PMs make up a small percentage of the employees at large macro funds...for eg doing quick math in my head at my firm we have about 1 PM for every 15 "other employees". However, the other front-office guys (research analysts, execution traders, etc) are not very "junior" in most cases. Where i work our research guys are generally on par with a head of research-type on the sell-side and their teams tend to have alot of experience. The execution guys usually traded on the sell-side for some time or came up through operations within the firm. We only have 1 or 2 people who i would call "junior" in our whole office (outside of ops) and although I am not 100% sure i think they got there in part through family relationships.

 
Feb 5, 2014 - 4:08am

I became a CMT. It will help in both aspects of your networking and experience.

www.mta.org

PM if you have any questions abut the program.

Please don't make me talk to you like an asshole...
 
Feb 5, 2014 - 4:10am

Thanks guys for the response.

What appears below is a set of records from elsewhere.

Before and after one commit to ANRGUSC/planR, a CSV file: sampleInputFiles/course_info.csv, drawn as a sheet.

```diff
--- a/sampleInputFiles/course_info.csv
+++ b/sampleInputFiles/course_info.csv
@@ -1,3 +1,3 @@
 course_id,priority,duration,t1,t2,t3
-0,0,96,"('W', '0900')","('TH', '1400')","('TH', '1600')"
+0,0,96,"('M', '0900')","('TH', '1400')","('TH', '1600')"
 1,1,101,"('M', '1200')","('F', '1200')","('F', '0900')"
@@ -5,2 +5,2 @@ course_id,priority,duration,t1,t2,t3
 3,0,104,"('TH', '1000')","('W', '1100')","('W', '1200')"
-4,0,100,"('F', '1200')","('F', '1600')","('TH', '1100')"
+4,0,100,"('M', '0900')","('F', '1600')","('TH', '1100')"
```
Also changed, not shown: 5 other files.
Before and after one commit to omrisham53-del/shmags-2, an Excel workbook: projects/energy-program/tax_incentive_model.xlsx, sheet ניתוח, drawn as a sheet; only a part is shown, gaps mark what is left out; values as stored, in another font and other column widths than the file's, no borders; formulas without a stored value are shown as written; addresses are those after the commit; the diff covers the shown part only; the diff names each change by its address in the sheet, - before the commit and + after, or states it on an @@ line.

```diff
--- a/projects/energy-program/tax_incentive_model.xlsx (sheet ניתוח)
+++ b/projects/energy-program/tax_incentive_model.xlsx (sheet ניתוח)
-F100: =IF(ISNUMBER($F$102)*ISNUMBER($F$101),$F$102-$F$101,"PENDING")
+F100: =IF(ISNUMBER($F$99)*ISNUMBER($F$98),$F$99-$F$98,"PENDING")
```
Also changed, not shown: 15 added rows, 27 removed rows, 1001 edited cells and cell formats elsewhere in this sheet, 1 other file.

Two follow up questions:

a) Several "macro" funds like Citadel, DE Shaw, BWater, AQR, etc (as originally mentioned) do hire junior people (undergrads, MFE's, PhD's, experienced hires with 1-3 yrs relevant experience, etc) for their investment teams. Based on your comment though, Bondarb, would you say this is less true for the more classic global macro players? (To be more specific, when I say junior people, I mostly mean those with 1-3 yrs of relevant experience)

As a followup to that, it also seems that a lot of smaller (though very legit) macro funds do hire smart "junior" people with some relevant experience so they can mold them. I was under the impression a larger fund would be a better "training ground," but again, it seems that these larger funds tend to hire people who already know how to make money... Would you agree/disagree with that assessment?

b) Would a sell side macro oriented desk (let's say FX) be a good stepping stone? Not so much for positions as execution traders, but rather as someone on the investment team (i.e. research analyst or junior pm or whatever title is typically used). Seems to me as an outsider that such an experience on a sell side desk is valuable in the sense of learning the specifics of the instruments traded and getting an intuition for certain markets, but may not provide training for developing a view on global themes or a thorough understanding across asset classes (as opposed to a prop desk which presumably develop those skills). For anyone who may be on the "inside" please correct my impression if it is incorrect.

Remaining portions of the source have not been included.